Problem details:
Work through the material below and count the lines holding the word "pizzaObj"; give that count and nothing more.

*** Extracted data

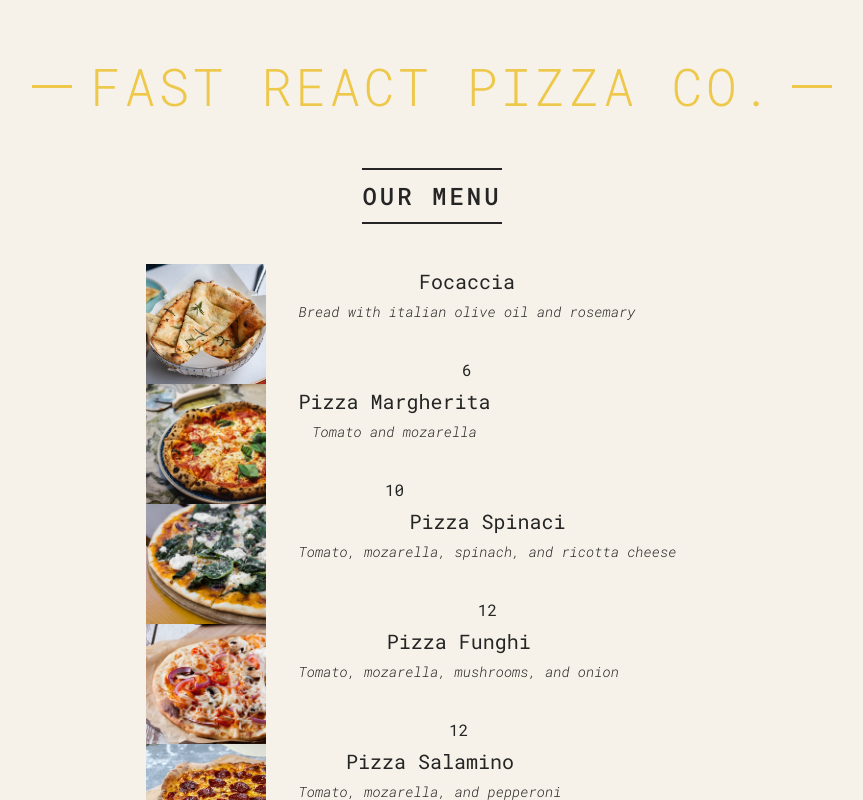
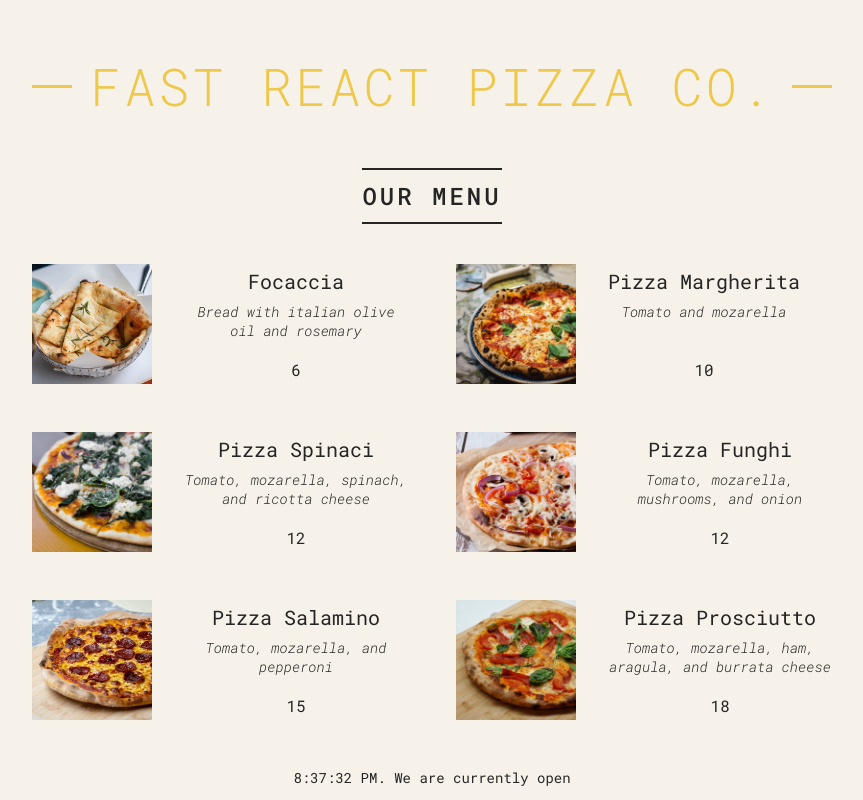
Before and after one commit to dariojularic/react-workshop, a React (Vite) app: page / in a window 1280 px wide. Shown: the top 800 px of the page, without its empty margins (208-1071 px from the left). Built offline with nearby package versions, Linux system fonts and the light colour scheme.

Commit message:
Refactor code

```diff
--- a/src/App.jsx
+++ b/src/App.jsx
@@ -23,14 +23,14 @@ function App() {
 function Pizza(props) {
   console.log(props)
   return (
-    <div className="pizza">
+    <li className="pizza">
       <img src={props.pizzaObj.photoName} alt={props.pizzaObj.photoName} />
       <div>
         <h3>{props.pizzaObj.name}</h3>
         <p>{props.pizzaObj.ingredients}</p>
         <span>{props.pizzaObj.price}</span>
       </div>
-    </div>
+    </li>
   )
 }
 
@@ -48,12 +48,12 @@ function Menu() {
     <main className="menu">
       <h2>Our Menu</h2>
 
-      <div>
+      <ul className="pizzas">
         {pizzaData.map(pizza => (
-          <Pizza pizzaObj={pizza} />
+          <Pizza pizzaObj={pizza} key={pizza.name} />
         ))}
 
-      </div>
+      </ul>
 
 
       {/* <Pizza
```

******
*** Extracted data

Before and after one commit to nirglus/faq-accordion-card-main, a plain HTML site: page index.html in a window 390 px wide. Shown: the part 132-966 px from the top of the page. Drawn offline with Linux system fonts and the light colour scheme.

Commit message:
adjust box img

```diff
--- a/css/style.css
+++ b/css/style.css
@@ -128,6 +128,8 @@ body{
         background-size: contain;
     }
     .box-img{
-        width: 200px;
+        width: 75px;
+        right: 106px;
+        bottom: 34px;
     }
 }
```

******

Answer box:
6